Prior to being a part of Hospice work, I did not know anything about the background of death and dying. It was a topic that simply came and went as quickly as life itself. After the very first time of meeting my patient, tears rolled down my face when I was in the comfort of my home. At first I felt embarrassed that I was so deeply affected by this experience. However, throughout the course of this year, I have learned that my reaction was natural and how many people feel about death.
My understanding of Hospice has grown in a way that has allowed me to look beyond the literalness of death. It has opened my eyes to accepting life the way it is and everything that comes along with it, even death. Hospice has shown me the difficulty physicians have with discussing the loss conversation as I also, at one point, could not see past the physical idea of one no longer existing in another’s life. Understanding how physicians have a hard time bridging the gap between sympathetically talking to a patient and being upfront is clearly apparent when doing Hospice work. For me, it was often difficult to even fathom having a conversation with someone who knew that the end was near. However, being a part of this program has enlightened me in numerous ways to the point where even I have become comfortable having this conversation with those closest to me.

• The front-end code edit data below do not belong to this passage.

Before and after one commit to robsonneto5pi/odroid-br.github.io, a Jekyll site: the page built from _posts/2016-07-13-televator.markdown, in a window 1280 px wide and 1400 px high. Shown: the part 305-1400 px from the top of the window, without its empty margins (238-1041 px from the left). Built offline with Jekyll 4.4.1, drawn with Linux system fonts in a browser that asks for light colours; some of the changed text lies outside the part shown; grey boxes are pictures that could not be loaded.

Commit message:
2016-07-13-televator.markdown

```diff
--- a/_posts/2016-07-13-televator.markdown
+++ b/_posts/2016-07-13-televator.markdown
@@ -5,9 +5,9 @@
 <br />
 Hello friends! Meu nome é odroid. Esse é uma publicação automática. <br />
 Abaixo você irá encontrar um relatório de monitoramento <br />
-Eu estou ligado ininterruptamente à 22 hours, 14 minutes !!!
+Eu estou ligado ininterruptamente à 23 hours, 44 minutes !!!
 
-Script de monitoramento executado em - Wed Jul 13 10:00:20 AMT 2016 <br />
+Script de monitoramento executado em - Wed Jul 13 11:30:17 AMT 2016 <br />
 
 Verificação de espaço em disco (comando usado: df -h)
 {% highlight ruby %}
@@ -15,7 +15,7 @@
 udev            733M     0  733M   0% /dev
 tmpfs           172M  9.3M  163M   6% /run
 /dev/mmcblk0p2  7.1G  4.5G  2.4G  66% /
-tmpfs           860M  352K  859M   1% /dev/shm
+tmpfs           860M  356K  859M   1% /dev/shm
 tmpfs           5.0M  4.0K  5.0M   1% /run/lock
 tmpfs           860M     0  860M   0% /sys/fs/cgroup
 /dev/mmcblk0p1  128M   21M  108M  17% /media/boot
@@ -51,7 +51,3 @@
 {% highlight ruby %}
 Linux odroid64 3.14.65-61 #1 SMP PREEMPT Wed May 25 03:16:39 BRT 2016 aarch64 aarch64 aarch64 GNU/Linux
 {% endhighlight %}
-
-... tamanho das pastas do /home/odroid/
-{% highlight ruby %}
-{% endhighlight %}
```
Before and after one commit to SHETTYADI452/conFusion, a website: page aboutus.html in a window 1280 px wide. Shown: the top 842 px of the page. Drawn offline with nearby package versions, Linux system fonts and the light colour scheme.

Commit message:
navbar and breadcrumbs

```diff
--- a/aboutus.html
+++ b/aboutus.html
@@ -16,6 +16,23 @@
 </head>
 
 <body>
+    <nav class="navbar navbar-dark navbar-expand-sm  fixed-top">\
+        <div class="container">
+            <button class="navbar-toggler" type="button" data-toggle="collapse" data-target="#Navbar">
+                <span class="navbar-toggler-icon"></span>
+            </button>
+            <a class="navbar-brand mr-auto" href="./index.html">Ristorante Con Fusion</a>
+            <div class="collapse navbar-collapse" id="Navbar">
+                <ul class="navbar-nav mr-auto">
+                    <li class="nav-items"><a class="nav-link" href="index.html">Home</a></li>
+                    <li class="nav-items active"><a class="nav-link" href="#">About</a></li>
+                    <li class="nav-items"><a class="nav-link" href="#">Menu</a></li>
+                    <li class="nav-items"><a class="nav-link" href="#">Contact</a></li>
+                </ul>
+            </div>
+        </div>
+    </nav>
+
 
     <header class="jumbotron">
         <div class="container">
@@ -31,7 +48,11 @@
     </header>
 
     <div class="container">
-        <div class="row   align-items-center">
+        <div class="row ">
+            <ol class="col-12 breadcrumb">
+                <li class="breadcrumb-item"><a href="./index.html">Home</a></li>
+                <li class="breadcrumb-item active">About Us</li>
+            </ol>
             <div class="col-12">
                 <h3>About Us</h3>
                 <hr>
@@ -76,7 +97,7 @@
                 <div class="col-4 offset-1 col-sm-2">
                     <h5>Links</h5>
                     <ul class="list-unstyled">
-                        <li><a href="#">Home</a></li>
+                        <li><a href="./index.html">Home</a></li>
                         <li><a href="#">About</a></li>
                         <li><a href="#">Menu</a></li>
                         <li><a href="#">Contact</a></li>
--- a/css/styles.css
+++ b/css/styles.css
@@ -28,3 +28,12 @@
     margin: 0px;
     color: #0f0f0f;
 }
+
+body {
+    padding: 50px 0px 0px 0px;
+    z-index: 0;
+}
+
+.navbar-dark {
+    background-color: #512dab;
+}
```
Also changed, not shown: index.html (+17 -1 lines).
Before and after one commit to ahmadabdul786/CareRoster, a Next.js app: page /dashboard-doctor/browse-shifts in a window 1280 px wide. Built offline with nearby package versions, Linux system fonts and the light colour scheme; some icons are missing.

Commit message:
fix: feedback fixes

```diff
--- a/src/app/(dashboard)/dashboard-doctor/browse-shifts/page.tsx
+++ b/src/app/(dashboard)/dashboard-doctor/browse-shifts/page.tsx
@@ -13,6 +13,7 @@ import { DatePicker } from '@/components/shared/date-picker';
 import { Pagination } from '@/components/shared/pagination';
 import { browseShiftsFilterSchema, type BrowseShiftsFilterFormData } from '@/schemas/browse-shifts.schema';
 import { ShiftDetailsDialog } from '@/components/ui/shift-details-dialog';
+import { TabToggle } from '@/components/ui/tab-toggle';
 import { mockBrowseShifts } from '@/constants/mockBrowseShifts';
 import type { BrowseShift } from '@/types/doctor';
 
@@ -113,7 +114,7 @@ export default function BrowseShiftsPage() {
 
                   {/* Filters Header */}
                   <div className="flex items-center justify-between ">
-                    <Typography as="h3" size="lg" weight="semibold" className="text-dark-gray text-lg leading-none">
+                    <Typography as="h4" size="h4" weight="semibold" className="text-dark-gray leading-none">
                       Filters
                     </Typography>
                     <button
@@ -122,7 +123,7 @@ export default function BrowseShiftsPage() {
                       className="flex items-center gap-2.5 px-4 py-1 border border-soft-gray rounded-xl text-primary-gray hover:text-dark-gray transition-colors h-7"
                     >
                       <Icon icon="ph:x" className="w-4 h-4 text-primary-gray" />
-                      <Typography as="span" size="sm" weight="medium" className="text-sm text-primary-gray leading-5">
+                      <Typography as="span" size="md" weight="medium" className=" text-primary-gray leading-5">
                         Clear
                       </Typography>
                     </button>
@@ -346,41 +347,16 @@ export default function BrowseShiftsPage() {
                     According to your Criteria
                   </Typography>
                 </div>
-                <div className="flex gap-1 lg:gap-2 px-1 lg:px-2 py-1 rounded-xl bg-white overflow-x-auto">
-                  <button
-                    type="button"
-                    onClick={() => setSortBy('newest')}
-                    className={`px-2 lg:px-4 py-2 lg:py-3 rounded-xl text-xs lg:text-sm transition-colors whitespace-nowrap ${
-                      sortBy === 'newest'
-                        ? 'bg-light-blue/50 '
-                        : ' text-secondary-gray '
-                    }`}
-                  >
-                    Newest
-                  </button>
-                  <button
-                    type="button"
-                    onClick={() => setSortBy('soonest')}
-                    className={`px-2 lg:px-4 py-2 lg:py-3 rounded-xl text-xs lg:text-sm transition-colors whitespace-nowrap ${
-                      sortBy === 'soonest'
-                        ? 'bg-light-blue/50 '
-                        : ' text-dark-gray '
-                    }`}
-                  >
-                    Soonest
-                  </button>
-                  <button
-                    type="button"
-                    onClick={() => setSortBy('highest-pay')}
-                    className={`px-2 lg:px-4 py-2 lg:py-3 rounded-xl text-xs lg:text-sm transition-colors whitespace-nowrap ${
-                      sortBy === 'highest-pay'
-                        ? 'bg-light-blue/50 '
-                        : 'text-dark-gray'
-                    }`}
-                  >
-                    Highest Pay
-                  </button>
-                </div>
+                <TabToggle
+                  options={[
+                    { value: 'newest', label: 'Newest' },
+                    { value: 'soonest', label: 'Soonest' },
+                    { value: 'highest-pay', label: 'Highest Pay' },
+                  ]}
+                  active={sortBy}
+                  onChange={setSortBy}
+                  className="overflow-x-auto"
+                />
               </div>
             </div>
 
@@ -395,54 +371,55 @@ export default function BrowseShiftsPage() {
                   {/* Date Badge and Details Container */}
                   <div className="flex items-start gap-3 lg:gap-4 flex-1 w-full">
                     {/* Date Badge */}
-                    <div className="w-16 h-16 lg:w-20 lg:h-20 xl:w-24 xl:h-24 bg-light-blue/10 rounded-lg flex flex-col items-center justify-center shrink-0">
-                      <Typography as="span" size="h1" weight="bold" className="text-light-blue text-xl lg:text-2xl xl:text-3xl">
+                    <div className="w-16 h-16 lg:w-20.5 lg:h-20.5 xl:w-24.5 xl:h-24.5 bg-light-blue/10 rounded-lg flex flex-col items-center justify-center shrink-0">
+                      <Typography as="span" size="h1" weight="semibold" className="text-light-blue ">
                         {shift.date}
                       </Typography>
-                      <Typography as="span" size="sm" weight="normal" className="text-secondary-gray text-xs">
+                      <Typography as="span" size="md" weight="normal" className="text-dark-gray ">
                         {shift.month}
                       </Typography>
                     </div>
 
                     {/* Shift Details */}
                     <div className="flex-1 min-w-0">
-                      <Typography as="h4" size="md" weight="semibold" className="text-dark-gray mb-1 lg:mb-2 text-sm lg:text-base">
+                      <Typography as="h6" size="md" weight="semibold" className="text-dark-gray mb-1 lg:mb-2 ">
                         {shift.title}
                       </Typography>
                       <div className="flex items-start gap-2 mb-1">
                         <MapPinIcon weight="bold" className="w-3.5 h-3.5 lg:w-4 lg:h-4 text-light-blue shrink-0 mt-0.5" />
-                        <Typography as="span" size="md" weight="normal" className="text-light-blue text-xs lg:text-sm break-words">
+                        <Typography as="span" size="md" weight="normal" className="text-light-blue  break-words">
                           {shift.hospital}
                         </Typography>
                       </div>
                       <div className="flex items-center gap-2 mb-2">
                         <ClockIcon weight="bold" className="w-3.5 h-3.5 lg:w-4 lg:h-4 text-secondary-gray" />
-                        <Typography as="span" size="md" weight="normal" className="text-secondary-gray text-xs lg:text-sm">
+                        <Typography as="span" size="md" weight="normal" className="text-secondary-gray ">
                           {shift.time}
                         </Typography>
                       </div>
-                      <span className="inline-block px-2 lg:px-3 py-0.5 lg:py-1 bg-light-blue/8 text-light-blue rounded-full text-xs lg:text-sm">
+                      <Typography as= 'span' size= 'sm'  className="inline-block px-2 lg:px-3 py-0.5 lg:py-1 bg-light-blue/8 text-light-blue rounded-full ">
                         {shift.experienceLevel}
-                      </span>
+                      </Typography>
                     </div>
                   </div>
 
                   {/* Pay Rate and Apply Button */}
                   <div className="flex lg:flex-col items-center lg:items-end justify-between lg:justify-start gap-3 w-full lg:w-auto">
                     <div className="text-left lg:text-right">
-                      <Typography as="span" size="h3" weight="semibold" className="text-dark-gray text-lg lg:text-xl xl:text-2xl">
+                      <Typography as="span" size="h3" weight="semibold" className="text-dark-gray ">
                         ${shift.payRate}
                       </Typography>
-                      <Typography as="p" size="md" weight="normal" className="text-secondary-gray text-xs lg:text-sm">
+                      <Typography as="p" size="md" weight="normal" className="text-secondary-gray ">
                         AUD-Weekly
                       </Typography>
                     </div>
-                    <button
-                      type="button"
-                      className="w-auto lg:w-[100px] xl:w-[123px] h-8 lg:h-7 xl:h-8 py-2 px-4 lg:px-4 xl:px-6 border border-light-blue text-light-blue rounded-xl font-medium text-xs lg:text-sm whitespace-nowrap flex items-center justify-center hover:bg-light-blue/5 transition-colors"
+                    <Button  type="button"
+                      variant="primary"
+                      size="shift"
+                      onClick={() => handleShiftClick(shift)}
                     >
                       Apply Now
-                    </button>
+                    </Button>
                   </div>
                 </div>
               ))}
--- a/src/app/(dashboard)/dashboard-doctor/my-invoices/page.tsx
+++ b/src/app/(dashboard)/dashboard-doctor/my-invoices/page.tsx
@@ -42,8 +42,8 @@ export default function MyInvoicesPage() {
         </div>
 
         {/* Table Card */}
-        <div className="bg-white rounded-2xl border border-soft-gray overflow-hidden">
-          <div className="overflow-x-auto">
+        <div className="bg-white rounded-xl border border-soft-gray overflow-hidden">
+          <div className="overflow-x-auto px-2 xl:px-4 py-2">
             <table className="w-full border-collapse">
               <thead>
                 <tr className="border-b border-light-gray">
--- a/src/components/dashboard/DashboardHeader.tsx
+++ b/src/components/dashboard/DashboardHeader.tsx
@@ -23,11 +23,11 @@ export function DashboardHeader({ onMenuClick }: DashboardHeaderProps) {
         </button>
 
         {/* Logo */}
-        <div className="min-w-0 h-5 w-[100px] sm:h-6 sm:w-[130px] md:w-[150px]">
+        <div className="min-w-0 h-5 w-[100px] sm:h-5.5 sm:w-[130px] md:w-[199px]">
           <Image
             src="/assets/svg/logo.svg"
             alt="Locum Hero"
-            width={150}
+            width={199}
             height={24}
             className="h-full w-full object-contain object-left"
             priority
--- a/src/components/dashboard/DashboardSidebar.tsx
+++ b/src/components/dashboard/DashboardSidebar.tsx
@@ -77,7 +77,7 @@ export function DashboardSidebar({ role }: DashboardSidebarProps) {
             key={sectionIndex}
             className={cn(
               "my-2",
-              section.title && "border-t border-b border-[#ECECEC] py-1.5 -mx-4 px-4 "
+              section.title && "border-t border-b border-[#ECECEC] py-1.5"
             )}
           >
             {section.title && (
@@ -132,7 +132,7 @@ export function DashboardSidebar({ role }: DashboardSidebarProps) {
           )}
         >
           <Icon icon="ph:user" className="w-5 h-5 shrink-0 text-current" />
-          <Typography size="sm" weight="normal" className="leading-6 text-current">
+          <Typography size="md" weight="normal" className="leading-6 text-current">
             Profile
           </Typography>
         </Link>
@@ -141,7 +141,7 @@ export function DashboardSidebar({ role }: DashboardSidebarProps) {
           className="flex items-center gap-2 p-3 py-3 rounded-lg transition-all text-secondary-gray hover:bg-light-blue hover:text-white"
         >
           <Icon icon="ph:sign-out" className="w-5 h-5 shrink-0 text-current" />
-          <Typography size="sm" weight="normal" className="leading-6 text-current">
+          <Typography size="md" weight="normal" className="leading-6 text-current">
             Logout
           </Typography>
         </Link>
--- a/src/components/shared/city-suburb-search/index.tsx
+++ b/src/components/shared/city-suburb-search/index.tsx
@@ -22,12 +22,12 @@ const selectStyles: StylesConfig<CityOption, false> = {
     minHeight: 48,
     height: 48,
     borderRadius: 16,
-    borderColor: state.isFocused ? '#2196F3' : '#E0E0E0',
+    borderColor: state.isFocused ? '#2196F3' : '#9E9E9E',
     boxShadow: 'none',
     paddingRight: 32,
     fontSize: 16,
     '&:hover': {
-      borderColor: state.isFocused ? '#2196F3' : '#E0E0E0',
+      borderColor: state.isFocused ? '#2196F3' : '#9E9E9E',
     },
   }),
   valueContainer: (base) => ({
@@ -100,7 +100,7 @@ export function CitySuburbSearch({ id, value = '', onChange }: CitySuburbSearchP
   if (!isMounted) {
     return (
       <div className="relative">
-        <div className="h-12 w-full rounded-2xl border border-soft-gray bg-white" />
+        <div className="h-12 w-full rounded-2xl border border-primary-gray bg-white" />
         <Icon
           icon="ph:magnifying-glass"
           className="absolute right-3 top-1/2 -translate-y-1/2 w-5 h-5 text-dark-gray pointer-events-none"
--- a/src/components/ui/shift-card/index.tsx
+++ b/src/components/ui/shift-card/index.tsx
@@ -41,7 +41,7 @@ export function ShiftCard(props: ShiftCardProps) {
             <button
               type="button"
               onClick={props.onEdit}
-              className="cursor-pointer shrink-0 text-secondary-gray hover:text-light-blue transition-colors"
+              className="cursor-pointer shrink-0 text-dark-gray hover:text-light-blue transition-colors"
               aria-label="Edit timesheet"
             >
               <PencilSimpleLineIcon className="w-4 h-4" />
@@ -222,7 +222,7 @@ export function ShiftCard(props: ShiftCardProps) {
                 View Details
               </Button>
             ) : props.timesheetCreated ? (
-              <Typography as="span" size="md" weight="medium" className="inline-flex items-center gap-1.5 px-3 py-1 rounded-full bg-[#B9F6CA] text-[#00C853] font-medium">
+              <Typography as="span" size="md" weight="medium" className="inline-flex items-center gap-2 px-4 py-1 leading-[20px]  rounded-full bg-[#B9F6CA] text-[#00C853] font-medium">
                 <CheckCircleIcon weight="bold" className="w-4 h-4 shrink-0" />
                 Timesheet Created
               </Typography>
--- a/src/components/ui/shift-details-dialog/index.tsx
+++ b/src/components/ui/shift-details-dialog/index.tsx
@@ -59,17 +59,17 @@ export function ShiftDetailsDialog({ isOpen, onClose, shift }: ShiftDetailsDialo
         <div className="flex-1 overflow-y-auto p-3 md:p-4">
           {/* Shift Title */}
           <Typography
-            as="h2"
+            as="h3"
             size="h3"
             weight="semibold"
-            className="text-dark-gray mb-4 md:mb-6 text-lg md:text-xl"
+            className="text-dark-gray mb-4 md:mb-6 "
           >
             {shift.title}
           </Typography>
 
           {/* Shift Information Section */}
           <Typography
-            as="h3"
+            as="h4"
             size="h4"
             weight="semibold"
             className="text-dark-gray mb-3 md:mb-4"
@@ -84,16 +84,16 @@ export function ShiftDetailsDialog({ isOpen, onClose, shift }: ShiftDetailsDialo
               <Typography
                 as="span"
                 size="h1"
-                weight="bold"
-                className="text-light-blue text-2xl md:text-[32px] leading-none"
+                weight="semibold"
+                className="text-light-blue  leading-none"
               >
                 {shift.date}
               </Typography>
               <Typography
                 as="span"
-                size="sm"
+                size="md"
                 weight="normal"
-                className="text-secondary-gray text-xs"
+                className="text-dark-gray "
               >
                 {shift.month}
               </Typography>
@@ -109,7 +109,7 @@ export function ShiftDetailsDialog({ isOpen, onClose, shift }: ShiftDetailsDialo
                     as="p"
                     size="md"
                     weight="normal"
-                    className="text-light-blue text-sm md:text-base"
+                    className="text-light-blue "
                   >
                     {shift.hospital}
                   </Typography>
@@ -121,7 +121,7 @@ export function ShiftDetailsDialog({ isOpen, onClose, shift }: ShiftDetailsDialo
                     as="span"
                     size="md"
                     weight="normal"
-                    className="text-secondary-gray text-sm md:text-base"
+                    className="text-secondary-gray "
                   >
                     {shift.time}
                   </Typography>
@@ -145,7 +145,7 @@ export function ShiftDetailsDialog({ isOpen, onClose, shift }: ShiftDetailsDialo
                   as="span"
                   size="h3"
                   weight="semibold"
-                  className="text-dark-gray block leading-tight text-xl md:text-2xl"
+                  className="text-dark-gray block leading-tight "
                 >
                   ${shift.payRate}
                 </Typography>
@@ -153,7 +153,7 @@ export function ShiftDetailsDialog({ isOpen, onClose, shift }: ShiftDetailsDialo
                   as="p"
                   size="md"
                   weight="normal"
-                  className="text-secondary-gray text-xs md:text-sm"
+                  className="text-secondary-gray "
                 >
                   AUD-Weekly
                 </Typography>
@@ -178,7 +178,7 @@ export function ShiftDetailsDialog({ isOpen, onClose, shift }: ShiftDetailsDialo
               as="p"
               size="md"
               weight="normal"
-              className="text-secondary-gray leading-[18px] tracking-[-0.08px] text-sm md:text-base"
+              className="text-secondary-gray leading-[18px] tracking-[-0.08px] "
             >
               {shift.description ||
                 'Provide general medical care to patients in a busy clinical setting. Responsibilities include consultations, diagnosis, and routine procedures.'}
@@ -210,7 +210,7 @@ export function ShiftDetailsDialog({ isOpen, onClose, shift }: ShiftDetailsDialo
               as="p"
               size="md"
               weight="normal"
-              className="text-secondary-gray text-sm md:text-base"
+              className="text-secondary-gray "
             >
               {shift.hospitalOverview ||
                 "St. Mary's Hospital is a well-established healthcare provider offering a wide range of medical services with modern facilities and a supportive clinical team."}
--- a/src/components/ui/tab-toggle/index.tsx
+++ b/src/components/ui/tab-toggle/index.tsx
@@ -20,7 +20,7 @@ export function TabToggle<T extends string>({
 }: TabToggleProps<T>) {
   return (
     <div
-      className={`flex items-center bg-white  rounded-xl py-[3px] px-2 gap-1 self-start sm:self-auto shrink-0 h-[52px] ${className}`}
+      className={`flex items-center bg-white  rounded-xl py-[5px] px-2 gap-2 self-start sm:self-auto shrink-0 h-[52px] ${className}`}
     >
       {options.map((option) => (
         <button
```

The prompt “Keeping Dr. Paul Kalanithi’s Voice Alive,” influenced me greatly. To see someone write about their experience in a way which can be understood by everyone gives hope to those who are blind to difficult topics. For someone like me who usually doesn’t feel comfortable openly talking about such heartfelt topics, knowing that a person can write about dying while he is on his death bed is eye-opening in so many ways. It gives hope to a world in which we aren’t afraid of that which is supposed to scare us the most. Accepting death as a part of life’s ups and downs makes it easier for those we love the most and even ourselves. It is not that we must not be afraid; it’s more that we must accept our fate as we go through this journey.
Needless to say, my emotional response to death and hospice has changed in an unimaginable way. Becoming more open to even the idea that people do not infinitely exist on this Earth has been the most difficult part. However, to be human, for me, is defined through an understanding that our purpose on Earth is not limited to just that. We have a greater purpose which goes beyond just living. Therefore, I have learned not to be sad when someone passes on because they are living a life aimed for a greater purpose. Hospice itself has shown me the journey one has through the happiest moments of lives and how to cherish these memories even long after one’s passing.